## Task
From the entries below, copy each line in which the word "between" occurs.

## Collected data
________

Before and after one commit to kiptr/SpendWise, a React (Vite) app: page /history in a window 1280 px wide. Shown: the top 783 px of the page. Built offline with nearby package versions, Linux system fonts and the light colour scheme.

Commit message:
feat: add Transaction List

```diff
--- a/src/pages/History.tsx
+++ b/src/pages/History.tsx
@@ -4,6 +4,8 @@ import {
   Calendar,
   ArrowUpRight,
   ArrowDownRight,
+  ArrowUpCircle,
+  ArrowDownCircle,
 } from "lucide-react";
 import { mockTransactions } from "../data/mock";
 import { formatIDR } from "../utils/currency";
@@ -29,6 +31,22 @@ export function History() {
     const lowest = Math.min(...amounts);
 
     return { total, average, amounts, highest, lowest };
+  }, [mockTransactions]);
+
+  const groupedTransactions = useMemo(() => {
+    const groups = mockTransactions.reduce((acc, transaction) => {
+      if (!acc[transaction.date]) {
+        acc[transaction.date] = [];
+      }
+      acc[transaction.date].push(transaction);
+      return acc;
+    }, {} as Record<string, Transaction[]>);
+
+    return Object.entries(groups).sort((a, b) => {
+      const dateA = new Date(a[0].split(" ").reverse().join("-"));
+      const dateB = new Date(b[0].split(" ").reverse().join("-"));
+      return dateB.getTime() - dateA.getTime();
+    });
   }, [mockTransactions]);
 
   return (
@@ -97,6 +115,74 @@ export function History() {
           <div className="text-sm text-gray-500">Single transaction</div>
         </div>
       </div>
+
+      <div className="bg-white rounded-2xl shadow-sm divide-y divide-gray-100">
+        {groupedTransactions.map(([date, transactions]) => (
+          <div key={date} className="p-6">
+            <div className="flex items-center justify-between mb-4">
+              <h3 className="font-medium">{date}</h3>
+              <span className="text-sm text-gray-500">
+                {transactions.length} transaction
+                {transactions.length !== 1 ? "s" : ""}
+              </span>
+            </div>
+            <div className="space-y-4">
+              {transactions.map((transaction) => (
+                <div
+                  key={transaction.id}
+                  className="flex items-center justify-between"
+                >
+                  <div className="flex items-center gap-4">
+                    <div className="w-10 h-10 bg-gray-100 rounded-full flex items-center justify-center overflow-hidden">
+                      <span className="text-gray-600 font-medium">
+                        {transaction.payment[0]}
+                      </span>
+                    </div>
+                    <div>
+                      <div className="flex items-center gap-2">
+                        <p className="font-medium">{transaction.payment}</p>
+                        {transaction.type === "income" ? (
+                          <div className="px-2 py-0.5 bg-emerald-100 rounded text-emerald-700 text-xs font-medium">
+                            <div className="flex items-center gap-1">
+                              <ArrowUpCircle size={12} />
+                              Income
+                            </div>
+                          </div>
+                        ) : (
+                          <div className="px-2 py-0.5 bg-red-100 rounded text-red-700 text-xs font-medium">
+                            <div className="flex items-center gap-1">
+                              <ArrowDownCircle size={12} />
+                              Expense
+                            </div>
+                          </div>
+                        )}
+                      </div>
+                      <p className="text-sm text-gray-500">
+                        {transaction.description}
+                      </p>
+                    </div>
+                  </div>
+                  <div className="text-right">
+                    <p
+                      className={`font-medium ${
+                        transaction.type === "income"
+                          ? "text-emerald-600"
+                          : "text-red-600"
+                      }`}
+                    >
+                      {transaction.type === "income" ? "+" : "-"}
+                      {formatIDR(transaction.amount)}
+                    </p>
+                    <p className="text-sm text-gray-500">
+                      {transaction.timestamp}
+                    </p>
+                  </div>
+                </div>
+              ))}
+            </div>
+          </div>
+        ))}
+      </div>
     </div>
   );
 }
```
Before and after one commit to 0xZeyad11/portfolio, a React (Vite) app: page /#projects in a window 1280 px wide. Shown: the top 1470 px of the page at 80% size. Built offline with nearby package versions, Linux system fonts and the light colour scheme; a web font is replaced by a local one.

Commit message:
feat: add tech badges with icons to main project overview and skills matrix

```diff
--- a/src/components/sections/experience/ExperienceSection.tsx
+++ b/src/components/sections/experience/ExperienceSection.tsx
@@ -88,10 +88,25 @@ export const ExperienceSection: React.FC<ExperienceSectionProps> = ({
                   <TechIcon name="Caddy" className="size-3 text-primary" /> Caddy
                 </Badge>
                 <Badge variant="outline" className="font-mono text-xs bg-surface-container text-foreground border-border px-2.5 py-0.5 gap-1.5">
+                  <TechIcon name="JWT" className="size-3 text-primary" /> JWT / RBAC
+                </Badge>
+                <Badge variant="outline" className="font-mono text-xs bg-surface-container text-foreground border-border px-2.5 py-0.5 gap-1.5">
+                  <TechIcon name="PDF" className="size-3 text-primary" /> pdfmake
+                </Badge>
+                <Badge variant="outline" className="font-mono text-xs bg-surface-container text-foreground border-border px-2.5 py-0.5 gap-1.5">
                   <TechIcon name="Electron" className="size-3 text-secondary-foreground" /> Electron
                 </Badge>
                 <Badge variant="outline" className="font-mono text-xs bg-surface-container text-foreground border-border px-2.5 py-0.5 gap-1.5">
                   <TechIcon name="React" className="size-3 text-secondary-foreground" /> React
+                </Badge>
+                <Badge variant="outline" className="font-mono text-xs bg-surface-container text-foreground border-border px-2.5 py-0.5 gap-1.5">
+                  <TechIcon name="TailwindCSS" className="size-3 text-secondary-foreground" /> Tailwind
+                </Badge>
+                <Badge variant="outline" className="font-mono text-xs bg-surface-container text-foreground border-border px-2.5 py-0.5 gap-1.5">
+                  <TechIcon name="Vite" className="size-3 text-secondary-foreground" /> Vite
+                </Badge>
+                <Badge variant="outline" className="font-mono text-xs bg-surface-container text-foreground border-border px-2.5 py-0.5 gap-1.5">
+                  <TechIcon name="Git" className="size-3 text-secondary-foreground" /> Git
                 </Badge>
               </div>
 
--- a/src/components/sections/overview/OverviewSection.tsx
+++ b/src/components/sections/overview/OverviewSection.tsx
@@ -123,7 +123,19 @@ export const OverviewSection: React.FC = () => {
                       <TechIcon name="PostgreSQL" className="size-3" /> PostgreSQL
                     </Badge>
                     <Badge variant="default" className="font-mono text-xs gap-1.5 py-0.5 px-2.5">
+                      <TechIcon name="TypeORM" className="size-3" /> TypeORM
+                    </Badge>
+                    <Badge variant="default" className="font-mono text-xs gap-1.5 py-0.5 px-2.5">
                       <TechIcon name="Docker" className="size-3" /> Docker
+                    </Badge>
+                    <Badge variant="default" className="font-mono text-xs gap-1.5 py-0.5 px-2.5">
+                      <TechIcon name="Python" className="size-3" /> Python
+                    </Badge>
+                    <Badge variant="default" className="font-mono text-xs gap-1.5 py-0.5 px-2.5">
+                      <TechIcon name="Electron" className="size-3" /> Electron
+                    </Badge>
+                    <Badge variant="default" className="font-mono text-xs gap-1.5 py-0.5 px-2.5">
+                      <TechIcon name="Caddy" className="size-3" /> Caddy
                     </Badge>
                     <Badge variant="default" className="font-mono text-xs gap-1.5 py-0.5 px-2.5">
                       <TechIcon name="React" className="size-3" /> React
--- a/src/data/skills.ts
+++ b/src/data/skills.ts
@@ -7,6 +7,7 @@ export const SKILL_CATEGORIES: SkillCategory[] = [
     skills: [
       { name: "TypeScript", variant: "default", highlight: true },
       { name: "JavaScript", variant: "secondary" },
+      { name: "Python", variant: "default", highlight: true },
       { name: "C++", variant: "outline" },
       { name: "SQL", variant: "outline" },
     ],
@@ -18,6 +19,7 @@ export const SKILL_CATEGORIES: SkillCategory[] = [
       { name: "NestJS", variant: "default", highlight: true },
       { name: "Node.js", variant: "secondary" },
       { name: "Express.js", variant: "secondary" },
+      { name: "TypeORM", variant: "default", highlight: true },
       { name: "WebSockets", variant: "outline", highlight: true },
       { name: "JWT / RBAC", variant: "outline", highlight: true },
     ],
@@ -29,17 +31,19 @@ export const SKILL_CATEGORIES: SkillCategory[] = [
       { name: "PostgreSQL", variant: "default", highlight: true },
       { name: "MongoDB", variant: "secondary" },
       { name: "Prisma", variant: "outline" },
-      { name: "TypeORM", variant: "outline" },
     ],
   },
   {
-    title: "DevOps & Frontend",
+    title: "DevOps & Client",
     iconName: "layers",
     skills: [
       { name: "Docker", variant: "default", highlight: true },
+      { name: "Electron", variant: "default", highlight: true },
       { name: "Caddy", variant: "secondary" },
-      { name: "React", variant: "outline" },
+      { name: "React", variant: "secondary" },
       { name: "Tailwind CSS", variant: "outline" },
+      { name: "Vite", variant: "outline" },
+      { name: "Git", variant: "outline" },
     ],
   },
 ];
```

________

## Exercise result
+            <div className="flex items-center justify-between mb-4">
+                  className="flex items-center justify-between"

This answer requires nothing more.